# TASK INSTRUCTIONS
Take each line from the entries that holds "proposaltype" and copy it out.

# RECORD EXCERPTS

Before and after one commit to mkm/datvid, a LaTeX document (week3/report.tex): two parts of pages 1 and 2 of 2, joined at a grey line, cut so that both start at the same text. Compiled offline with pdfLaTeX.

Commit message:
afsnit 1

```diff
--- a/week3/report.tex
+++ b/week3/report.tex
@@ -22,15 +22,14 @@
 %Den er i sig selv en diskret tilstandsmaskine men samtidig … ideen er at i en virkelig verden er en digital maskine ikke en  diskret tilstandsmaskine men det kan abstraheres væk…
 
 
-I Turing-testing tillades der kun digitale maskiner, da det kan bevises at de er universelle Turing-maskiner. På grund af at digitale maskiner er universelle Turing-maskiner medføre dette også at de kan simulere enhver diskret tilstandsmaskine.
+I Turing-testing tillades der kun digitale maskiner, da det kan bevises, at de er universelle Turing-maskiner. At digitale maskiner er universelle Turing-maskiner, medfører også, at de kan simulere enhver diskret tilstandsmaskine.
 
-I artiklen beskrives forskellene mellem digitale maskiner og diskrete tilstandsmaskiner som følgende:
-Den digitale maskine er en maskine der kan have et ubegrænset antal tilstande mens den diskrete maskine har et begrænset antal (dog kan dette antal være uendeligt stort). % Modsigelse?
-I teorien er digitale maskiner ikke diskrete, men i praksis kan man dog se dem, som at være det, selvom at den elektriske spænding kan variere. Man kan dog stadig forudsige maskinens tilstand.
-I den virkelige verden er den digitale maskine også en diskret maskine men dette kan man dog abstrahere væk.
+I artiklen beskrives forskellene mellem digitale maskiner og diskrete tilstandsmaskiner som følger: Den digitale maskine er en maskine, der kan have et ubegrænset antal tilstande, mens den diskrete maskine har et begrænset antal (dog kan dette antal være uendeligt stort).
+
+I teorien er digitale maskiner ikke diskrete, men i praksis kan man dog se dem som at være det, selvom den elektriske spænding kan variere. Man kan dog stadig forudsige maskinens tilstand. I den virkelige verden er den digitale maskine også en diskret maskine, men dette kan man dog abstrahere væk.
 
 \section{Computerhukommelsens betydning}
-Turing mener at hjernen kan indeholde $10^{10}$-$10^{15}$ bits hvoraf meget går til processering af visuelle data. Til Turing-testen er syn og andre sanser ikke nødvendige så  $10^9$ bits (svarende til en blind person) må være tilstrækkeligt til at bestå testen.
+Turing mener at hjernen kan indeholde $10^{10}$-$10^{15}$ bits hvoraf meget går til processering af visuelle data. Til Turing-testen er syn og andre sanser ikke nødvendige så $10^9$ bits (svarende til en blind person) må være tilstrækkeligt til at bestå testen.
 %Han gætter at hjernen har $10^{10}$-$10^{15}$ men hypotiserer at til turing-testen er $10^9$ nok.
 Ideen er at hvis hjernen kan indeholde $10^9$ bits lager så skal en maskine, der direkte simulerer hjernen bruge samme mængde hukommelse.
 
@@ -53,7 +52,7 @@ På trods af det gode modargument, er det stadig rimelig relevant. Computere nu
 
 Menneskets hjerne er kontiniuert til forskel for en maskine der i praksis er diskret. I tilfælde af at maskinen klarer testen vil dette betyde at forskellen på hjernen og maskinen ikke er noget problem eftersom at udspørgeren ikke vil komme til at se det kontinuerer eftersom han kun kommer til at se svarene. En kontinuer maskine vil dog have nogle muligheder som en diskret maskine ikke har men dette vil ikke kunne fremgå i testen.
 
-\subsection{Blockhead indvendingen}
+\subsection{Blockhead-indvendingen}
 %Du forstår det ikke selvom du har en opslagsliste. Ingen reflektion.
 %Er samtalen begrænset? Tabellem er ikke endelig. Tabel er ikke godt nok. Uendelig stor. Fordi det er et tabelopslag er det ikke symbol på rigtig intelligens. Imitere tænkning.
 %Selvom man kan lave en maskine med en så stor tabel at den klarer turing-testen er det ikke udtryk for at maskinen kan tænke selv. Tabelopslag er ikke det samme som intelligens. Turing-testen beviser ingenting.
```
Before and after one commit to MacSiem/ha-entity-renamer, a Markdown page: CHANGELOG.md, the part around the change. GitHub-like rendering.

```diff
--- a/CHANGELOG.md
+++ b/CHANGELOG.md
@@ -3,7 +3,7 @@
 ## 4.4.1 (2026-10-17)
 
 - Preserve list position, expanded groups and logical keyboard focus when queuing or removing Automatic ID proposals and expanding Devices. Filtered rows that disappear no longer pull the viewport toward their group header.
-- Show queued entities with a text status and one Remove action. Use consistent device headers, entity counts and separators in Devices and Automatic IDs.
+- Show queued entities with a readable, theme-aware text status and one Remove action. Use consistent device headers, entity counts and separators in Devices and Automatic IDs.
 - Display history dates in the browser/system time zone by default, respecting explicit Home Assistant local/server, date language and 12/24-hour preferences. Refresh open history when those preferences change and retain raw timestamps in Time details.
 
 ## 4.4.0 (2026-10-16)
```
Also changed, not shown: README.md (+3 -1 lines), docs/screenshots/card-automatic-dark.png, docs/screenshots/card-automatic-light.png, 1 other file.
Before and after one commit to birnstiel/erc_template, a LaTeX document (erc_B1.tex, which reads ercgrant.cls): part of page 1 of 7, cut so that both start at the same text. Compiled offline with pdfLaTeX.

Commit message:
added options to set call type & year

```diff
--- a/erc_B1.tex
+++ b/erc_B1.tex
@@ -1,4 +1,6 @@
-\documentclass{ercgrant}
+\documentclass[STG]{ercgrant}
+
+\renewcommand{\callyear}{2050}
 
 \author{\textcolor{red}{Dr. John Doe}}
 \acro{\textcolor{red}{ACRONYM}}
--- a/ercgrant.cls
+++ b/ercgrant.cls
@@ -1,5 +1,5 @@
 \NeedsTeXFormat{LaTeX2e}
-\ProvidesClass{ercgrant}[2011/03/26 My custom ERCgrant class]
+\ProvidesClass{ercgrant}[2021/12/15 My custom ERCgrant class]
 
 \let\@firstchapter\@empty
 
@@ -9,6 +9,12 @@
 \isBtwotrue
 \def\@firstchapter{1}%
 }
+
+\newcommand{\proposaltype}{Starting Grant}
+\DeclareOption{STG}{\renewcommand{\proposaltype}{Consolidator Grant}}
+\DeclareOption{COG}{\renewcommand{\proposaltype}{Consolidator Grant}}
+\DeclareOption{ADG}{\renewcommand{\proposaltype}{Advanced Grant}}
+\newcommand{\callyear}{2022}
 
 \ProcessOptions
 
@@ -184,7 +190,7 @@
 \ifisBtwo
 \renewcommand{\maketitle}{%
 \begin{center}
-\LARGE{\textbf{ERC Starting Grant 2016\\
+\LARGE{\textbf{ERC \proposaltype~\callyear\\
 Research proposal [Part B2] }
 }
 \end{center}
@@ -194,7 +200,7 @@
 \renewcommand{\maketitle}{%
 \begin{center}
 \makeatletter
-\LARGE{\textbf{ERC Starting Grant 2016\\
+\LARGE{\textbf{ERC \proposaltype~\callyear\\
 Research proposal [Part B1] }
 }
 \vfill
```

# RESULT OF THE EXERCISE
+\newcommand{\proposaltype}{Starting Grant}
+\DeclareOption{STG}{\renewcommand{\proposaltype}{Consolidator Grant}}
+\DeclareOption{COG}{\renewcommand{\proposaltype}{Consolidator Grant}}
+\DeclareOption{ADG}{\renewcommand{\proposaltype}{Advanced Grant}}
+\LARGE{\textbf{ERC \proposaltype~\callyear\\
+\LARGE{\textbf{ERC \proposaltype~\callyear\\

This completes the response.